as our boat motors into the east,
with nets hanging low on her winches
like wings on some cumbersome beast.
She’s a mote in that vast living ocean,
a speck catching yet smaller specks,
which we haul up in great writhing masses
and then dump in her tank, below decks.
With a full metal belly, she shudders
as we turn her back ’round t’wards the shore,
and then ease her back into her harbor,
where she vomits up shrimp by the score.
And the townsfolk, they scoop up her purging,
which they take home to shell and de-vein,
and then eat with their families at dinner,
while our boat, she gets hungry again.
I periodically see watered-down, neutered versions of Frogmore Stew on menus here in Upstate Yankonia and environs, though it almost always carries another name, something like “Low Country Boil” or “Carolina Seafood Stew” or something like that. For some reason “Frogmore” seems to be word that can’t be used to describe food up here in the North, I guess because it evokes images of frog legs or other amphibian delicacies.
But Frogmore Stew is actually named after a little village on St. Helena Island, South Carolina, near the site of the historic Penn Center. Eating any boiled combination of corn, shrimp, potatoes and sausage under any other name does a grave injustice and disservice to the good folk of the South Carolina coastal islands who created this tasty, simple, practical dish.
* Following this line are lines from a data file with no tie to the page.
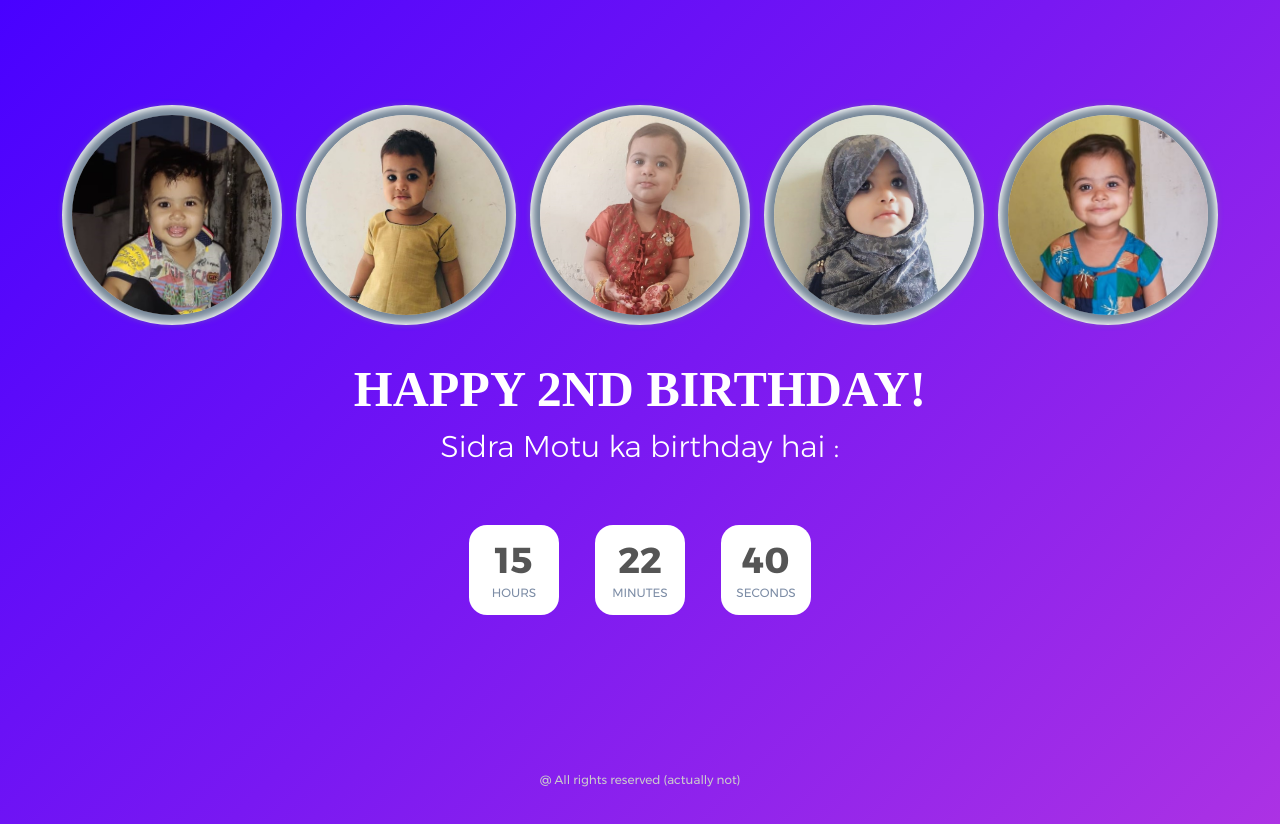
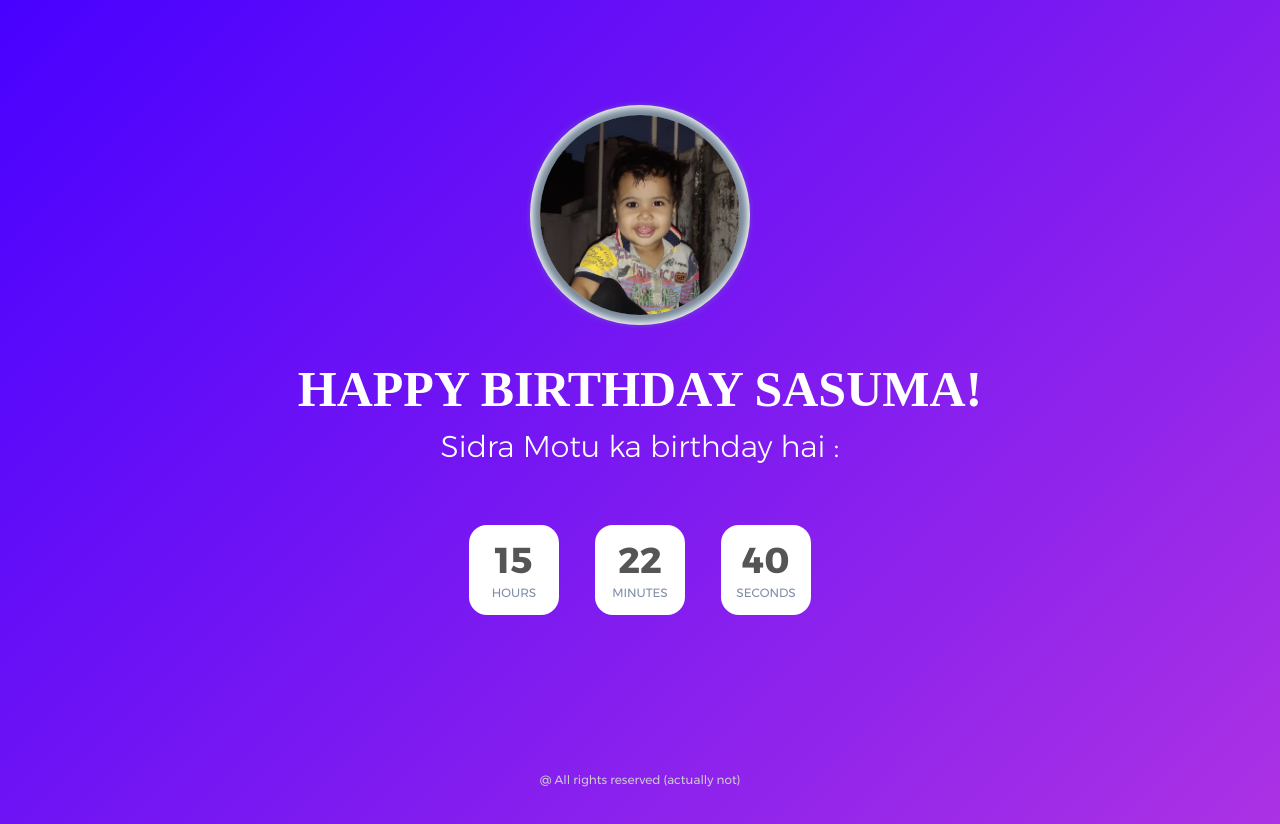
Before and after one commit to Mohammed-Aman-Khan/static-websites.github.io, a website: page bday-site/index.html in a window 1280 px wide. Drawn offline with Linux system fonts and the light colour scheme; a web font is replaced by a local one.

Commit message:
Update index.html

```diff
--- a/bday-site/index.html
+++ b/bday-site/index.html
@@ -5,7 +5,7 @@ background: -moz-linear-gradient(-45deg, #ac32e4, #7918f2, #4801ff);
 background: linear-gradient(-45deg, #ac32e4, #7918f2, #4801ff);">
 
 <head>
-    <title>Sidra ka Birthday aaraha hai</title>
+    <title>Sasuma ka Birthday</title>
     <meta charset="UTF-8">
     <meta name="viewport" content="width=device-width, initial-scale=1">
     <link rel="stylesheet" type="text/css" href="fonts/font-awesome-4.7.0/css/font-awesome.min.css">
@@ -40,22 +40,10 @@ background: linear-gradient(-45deg, #ac32e4, #7918f2, #4801ff);">
             <div style="display: inline-flex;" class="mycontainer">
                 <div style="border-radius: 100%; width: 220px; height: 220px; background-color: white; ">
                     <img src="./images/img1.jpeg" class="image" />
-                </div>&nbsp;
-                <div style="border-radius: 100%; width: 220px; height: 220px; background-color: white; ">
-                    <img src="./images/img2.jpeg" class="image" />
-                </div>&nbsp;
-                <div style="border-radius: 100%; width: 220px; height: 220px; background-color: white; ">
-                    <img src="./images/img3.jpeg" class="image" />
-                </div>&nbsp;
-                <div style="border-radius: 100%; width: 220px; height: 220px; background-color: white; ">
-                    <img src="./images/img4.jpeg" class="image" />
-                </div>&nbsp;
-                <div style="border-radius: 100%; width: 220px; height: 220px; background-color: white; ">
-                    <img src="./images/img5.jpeg" class="image" />
                 </div>
             </div><br /><br />
             <h3 class="l1-txt1 txt-center p-b-10">
-                Happy 2nd Birthday!
+                Happy Birthday Sasuma!
             </h3>
 
             <p class="txt-center l1-txt2 p-b-60">
@@ -80,7 +68,9 @@ background: linear-gradient(-45deg, #ac32e4, #7918f2, #4801ff);">
                 </div>
 
                 <div class="flex-col-c-m size2 how-countdown">
-                    <span class="l1-txt3 p-b-9 seconds" id="secs">0</span>
+                    <span class="l1-txt3 p-b-9 seconds"
+
+                    id="secs">0</span>
                     <span class="s1-txt1">Seconds</span>
                 </div>
             </div>
```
Katelin and I will be heading back to the Low Country in October. I can’t wait to have me some Frogmore Stew while we’re down there, and perhaps also a shrimp burger or two. Mmmmm . . . . shrimps . . . . . they always inspire me to creative flights of fancy, since even murder ballads need to have culinary grounding.
P.S. Go Navy!